* **Brief**:
Run through the data and copy out every line that mentions the word "mean".

[Given information — start]

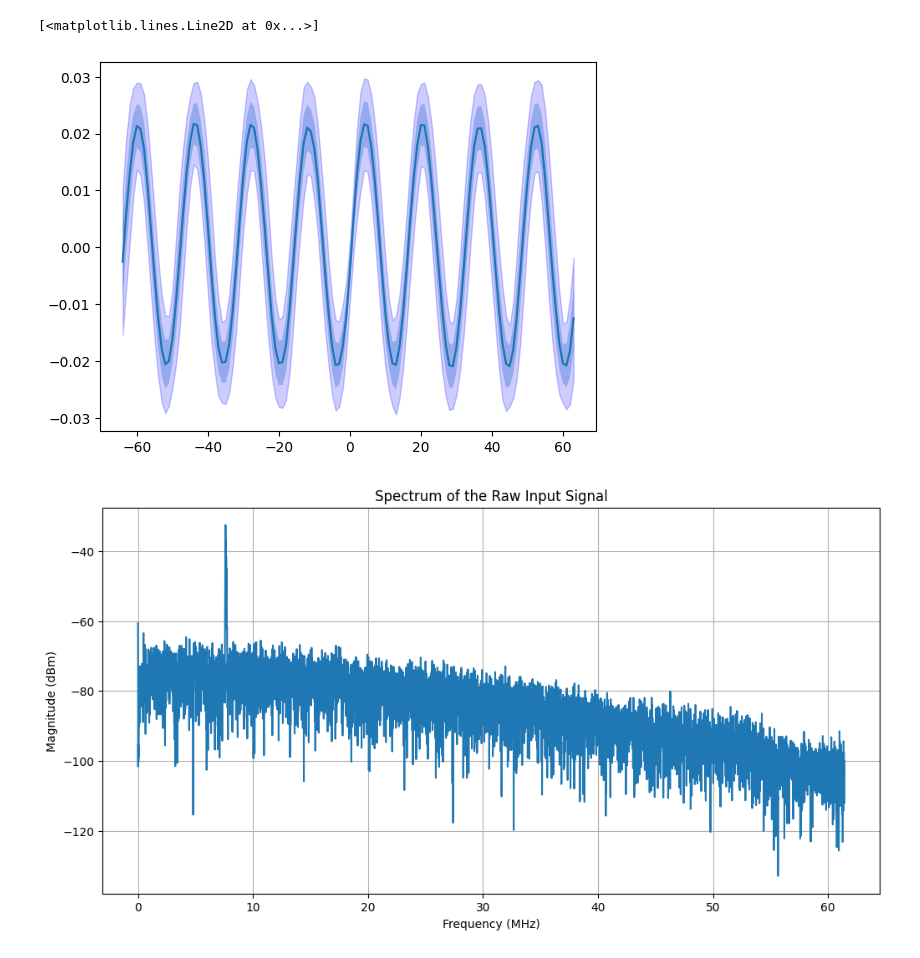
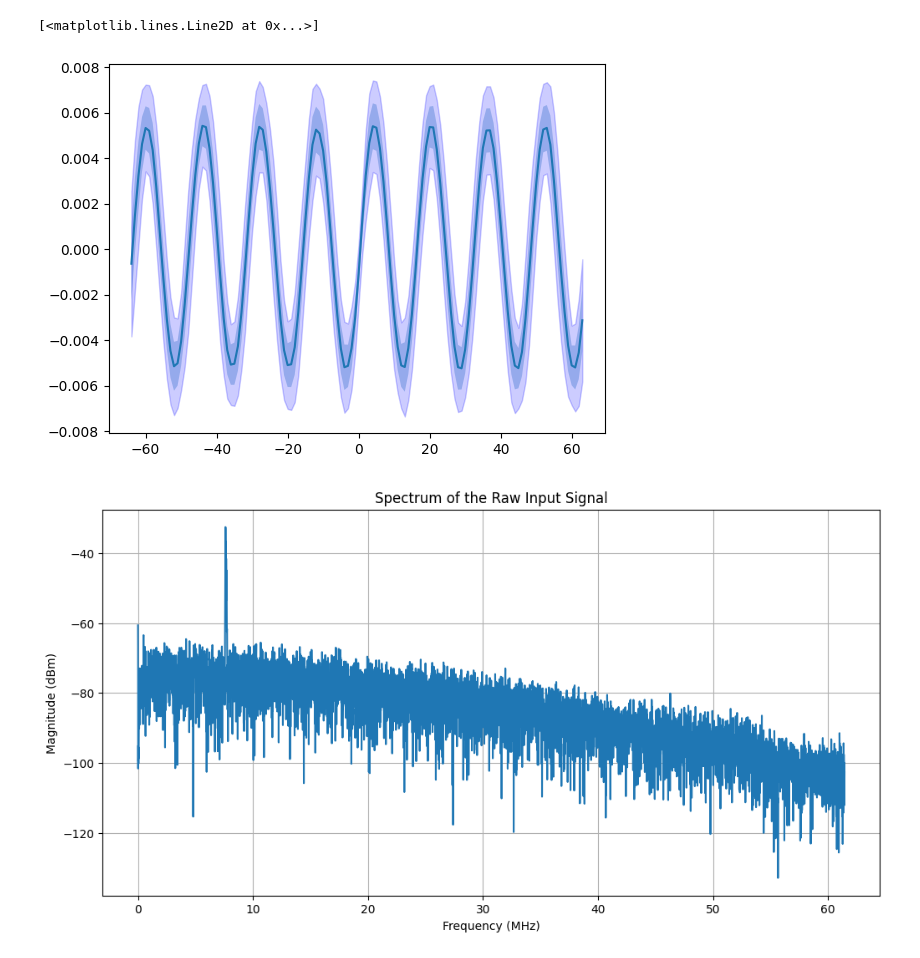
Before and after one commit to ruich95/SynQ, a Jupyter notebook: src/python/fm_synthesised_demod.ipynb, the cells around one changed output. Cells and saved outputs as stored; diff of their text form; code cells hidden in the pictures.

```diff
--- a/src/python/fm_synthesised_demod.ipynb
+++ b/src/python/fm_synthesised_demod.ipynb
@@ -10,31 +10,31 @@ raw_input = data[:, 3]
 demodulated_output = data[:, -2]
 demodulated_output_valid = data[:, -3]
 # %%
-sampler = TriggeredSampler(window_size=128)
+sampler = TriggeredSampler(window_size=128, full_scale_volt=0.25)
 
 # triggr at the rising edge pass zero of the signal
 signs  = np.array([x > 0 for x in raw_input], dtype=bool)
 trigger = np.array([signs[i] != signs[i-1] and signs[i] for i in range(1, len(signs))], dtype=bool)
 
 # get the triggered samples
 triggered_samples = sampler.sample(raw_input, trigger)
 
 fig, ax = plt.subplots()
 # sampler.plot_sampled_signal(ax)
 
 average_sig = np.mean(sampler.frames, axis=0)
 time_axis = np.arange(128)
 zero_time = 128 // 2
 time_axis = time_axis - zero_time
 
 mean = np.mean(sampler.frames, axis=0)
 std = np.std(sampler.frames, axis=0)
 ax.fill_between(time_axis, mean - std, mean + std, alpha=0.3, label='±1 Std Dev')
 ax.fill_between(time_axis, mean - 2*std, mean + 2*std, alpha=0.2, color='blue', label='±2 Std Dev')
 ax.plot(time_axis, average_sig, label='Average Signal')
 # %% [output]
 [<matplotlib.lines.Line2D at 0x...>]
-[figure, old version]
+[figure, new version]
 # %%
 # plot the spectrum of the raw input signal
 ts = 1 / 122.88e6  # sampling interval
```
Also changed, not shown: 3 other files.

[Given information — finish]

* **Answer to the exercise**:
 average_sig = np.mean(sampler.frames, axis=0)
 mean = np.mean(sampler.frames, axis=0)
 ax.fill_between(time_axis, mean - std, mean + std, alpha=0.3, label='±1 Std Dev')
 ax.fill_between(time_axis, mean - 2*std, mean + 2*std, alpha=0.2, color='blue', label='±2 Std Dev')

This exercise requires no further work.